Facts: The applicant, Kęstas Ramanauskas, is a Lithuanian national. He worked as a prosecutor in the Kaišiadorys region. He submitted that he had been approached through a private acquaintance by a person previously unknown to him who was, in fact, an officer from a special anti-corruption police unit. The officer offered the applicant a bribe of USD 3,000 in return for a promise to obtain a third party’s acquittal. The applicant had initially refused but later agreed as the officer had repeated the offer a number of times.
The officer informed his employers and in January 1999 the Deputy Prosecutor General authorised him to simulate criminal acts of bribery. Shortly afterwards, the applicant accepted the bribe from the officer. In August 2000 he was convicted of accepting a bribe of USD 2,500 and sentenced to imprisonment. The judgment was upheld on appeal and the applicant’s cassation appeal was dismissed by the Supreme Court which found that the evidence corroborated the applicant’s guilt, which he himself had acknowledged. Once his guilt had been established, the question of whether there had been any outside influence on his intention to commit the offence had become irrelevant.

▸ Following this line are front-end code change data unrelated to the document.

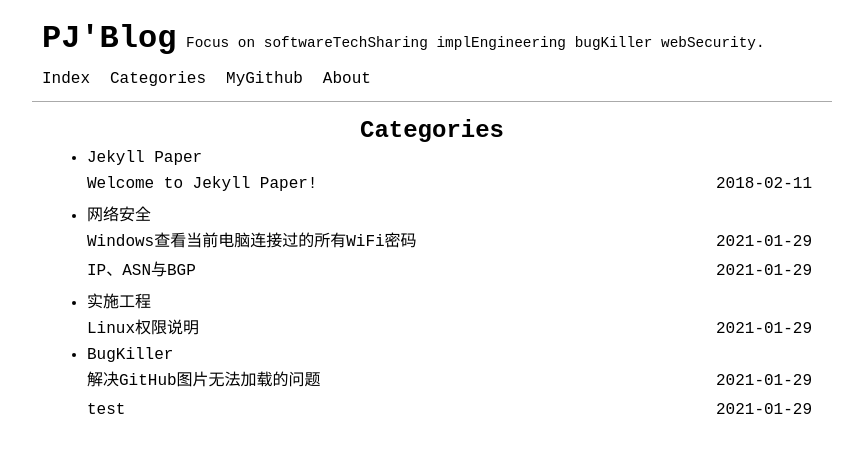
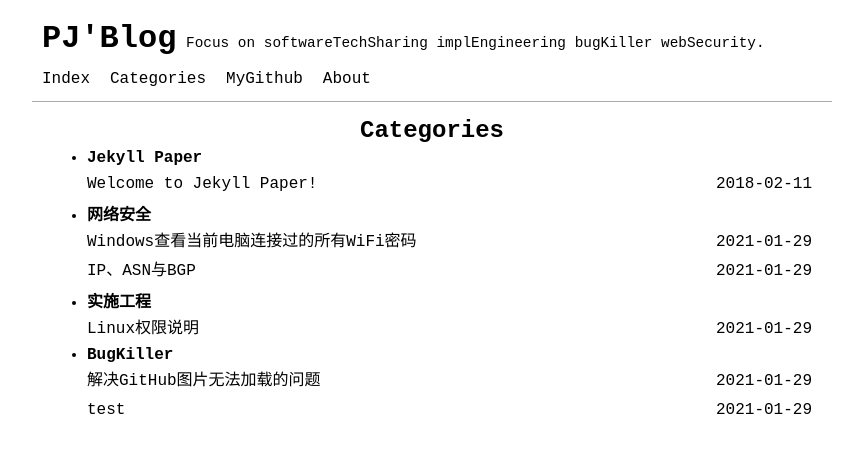
Before and after one commit to 2hux1nb0/2hux1nb0.github.io, a Jekyll site: the page built from pages/categories.html, in a window 1280 px wide. Shown: the top 451 px of the page, without its empty margins (208-1068 px from the left). Built offline with Jekyll 4.4.1, drawn with Linux system fonts in a browser that asks for light colours.

Commit message:
Update categories.html

```diff
--- a/pages/categories.html
+++ b/pages/categories.html
@@ -8,8 +8,8 @@ permalink: /categories/
   <h1 class="page-title">{{ site.data.lang[site.language].categories_title }}</h1>
   <ul class="categories-list">
     {% for category in site.categories %}
-    <li id="{{ category | first }}">{{ category | first }}
-    {% assign sorted_posts = site.posts | sort: 'date' %}{% for post in sorted_posts %}{%if post.categories contains category[0]%}
+    <li id="{{ category | first }}"><b>{{ category | first }}
+    {% assign sorted_posts = site.posts | sort: 'date' %}{% for post in sorted_posts %}{%if post.categories contains category[0]%}</b>
       <div class="posts-list-item">
         <span class="posts-list-item-name float-left"><a href="{{ post.url }}">{{ post.title }}</a></span>
         <span class="posts-list-item-date float-right">{{ post.date | date: "%Y-%m-%d" }}</span>
```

Issue: The case was brought to the Court to decide whether there was a violation of Article 6 § 1 (right to a fair trial) of the Convention.
Holdings: Yes, there had been a violation of Article 6 § 1 of the Convention.
Court’s Rationale: The Court considered that the national authorities could not be exempted from their responsibility for the actions of police officers by simply arguing that, although carrying out police duties, the officers were acting “in a private capacity”. It was particularly important that the authorities should have assumed responsibility, as the initial phase of the operation took place in the absence of any legal framework or judicial authorisation. Furthermore, by authorising the officer to simulate acts of bribery and by exempting him from all criminal responsibility, the authorities had legitimised the preliminary phase ex post facto and made use of its results. Moreover, no satisfactory explanation had been provided as to what reasons or personal motives could have led the officer to approach the applicant on his own initiative without bringing the matter to the attention of his superiors, or why he had not been prosecuted for his acts during that preliminary phase. On that point, the Government had simply referred to the fact that all the relevant documents had been destroyed.
The actions of the officer and the applicant’s acquaintance had gone beyond the mere passive investigation of existing criminal activity: there was no evidence that the applicant had committed any offences beforehand, in particular corruption-related offences; all the meetings between the applicant and the officer had taken place on the initiative of the latter; and, the applicant seemed to have been subjected to blatant prompting on the part of his acquaintance (the officer) to perform criminal acts, although there was no objective evidence to suggest that he had been intending to engage in such activity.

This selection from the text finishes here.